→ **Exercise aim**
Every entry should be reproduced word for word.

→ **Records**
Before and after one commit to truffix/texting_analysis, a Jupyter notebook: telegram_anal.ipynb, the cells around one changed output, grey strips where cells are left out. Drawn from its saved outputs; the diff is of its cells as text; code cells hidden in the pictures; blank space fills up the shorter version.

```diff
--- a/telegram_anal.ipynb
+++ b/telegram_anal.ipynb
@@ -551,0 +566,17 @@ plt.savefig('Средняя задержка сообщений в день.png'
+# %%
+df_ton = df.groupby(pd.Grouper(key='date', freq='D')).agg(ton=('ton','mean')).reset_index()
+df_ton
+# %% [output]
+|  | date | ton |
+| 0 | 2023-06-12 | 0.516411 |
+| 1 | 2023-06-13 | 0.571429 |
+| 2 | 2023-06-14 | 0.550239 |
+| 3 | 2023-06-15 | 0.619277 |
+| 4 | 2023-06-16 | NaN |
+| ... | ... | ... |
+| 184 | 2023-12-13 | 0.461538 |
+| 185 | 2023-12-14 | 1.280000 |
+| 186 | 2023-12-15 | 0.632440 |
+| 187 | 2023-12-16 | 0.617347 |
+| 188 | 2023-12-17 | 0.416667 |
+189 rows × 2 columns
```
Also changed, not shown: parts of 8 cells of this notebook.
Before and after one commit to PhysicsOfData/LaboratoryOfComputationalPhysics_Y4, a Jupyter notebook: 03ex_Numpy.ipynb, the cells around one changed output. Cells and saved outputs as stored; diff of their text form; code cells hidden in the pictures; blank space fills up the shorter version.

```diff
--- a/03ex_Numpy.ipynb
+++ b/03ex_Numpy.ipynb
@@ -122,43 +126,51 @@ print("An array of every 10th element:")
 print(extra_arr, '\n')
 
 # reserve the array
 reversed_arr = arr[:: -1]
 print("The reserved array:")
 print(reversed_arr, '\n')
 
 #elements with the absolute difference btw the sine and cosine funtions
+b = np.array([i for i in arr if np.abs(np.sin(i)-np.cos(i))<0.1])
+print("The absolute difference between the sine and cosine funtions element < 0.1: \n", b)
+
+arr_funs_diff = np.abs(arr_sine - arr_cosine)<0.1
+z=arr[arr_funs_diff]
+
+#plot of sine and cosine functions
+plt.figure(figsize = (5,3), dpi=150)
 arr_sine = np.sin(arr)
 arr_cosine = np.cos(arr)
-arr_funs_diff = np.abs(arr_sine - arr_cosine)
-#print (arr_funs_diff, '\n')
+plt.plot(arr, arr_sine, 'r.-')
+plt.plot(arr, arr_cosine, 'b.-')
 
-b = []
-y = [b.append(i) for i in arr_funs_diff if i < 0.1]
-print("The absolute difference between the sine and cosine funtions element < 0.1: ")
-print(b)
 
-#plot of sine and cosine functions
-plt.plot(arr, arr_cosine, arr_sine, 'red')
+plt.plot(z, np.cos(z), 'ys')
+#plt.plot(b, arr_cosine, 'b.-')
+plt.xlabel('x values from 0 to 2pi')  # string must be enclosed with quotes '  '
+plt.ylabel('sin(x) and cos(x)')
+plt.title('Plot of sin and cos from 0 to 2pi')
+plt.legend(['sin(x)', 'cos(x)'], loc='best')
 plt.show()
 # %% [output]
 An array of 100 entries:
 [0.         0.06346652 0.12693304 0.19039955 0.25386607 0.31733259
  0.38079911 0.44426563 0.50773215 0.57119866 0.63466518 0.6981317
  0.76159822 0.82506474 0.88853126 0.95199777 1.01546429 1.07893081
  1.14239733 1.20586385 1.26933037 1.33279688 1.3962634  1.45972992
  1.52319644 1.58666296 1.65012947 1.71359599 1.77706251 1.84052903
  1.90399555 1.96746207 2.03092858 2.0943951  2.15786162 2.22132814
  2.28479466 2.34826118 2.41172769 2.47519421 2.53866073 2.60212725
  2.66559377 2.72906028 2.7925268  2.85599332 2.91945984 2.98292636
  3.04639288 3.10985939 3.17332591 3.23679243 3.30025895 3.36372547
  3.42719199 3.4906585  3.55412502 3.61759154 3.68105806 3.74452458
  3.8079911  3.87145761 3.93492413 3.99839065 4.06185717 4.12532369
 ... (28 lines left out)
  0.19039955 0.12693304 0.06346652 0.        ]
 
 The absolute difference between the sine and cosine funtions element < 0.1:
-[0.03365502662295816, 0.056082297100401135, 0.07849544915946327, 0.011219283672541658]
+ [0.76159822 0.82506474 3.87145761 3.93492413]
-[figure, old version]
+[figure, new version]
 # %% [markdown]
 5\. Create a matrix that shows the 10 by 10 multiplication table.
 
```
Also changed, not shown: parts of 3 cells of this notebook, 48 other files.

→ **Exercise answer**
Before and after one commit to truffix/texting_analysis, a Jupyter notebook: telegram_anal.ipynb, the cells around one changed output, grey strips where cells are left out. Drawn from its saved outputs; the diff is of its cells as text; code cells hidden in the pictures; blank space fills up the shorter version.

```diff
--- a/telegram_anal.ipynb
+++ b/telegram_anal.ipynb
@@ -551,0 +566,17 @@ plt.savefig('Средняя задержка сообщений в день.png'
+# %%
+df_ton = df.groupby(pd.Grouper(key='date', freq='D')).agg(ton=('ton','mean')).reset_index()
+df_ton
+# %% [output]
+|  | date | ton |
+| 0 | 2023-06-12 | 0.516411 |
+| 1 | 2023-06-13 | 0.571429 |
+| 2 | 2023-06-14 | 0.550239 |
+| 3 | 2023-06-15 | 0.619277 |
+| 4 | 2023-06-16 | NaN |
+| ... | ... | ... |
+| 184 | 2023-12-13 | 0.461538 |
+| 185 | 2023-12-14 | 1.280000 |
+| 186 | 2023-12-15 | 0.632440 |
+| 187 | 2023-12-16 | 0.617347 |
+| 188 | 2023-12-17 | 0.416667 |
+189 rows × 2 columns
```
Also changed, not shown: parts of 8 cells of this notebook.
Before and after one commit to PhysicsOfData/LaboratoryOfComputationalPhysics_Y4, a Jupyter notebook: 03ex_Numpy.ipynb, the cells around one changed output. Cells and saved outputs as stored; diff of their text form; code cells hidden in the pictures; blank space fills up the shorter version.

```diff
--- a/03ex_Numpy.ipynb
+++ b/03ex_Numpy.ipynb
@@ -122,43 +126,51 @@ print("An array of every 10th element:")
 print(extra_arr, '\n')
 
 # reserve the array
 reversed_arr = arr[:: -1]
 print("The reserved array:")
 print(reversed_arr, '\n')
 
 #elements with the absolute difference btw the sine and cosine funtions
+b = np.array([i for i in arr if np.abs(np.sin(i)-np.cos(i))<0.1])
+print("The absolute difference between the sine and cosine funtions element < 0.1: \n", b)
+
+arr_funs_diff = np.abs(arr_sine - arr_cosine)<0.1
+z=arr[arr_funs_diff]
+
+#plot of sine and cosine functions
+plt.figure(figsize = (5,3), dpi=150)
 arr_sine = np.sin(arr)
 arr_cosine = np.cos(arr)
-arr_funs_diff = np.abs(arr_sine - arr_cosine)
-#print (arr_funs_diff, '\n')
+plt.plot(arr, arr_sine, 'r.-')
+plt.plot(arr, arr_cosine, 'b.-')
 
-b = []
-y = [b.append(i) for i in arr_funs_diff if i < 0.1]
-print("The absolute difference between the sine and cosine funtions element < 0.1: ")
-print(b)
 
-#plot of sine and cosine functions
-plt.plot(arr, arr_cosine, arr_sine, 'red')
+plt.plot(z, np.cos(z), 'ys')
+#plt.plot(b, arr_cosine, 'b.-')
+plt.xlabel('x values from 0 to 2pi')  # string must be enclosed with quotes '  '
+plt.ylabel('sin(x) and cos(x)')
+plt.title('Plot of sin and cos from 0 to 2pi')
+plt.legend(['sin(x)', 'cos(x)'], loc='best')
 plt.show()
 # %% [output]
 An array of 100 entries:
 [0.         0.06346652 0.12693304 0.19039955 0.25386607 0.31733259
  0.38079911 0.44426563 0.50773215 0.57119866 0.63466518 0.6981317
  0.76159822 0.82506474 0.88853126 0.95199777 1.01546429 1.07893081
  1.14239733 1.20586385 1.26933037 1.33279688 1.3962634  1.45972992
  1.52319644 1.58666296 1.65012947 1.71359599 1.77706251 1.84052903
  1.90399555 1.96746207 2.03092858 2.0943951  2.15786162 2.22132814
  2.28479466 2.34826118 2.41172769 2.47519421 2.53866073 2.60212725
  2.66559377 2.72906028 2.7925268  2.85599332 2.91945984 2.98292636
  3.04639288 3.10985939 3.17332591 3.23679243 3.30025895 3.36372547
  3.42719199 3.4906585  3.55412502 3.61759154 3.68105806 3.74452458
  3.8079911  3.87145761 3.93492413 3.99839065 4.06185717 4.12532369
 ... (28 lines left out)
  0.19039955 0.12693304 0.06346652 0.        ]
 
 The absolute difference between the sine and cosine funtions element < 0.1:
-[0.03365502662295816, 0.056082297100401135, 0.07849544915946327, 0.011219283672541658]
+ [0.76159822 0.82506474 3.87145761 3.93492413]
-[figure, old version]
+[figure, new version]
 # %% [markdown]
 5\. Create a matrix that shows the 10 by 10 multiplication table.
 
```
Also changed, not shown: parts of 3 cells of this notebook, 48 other files.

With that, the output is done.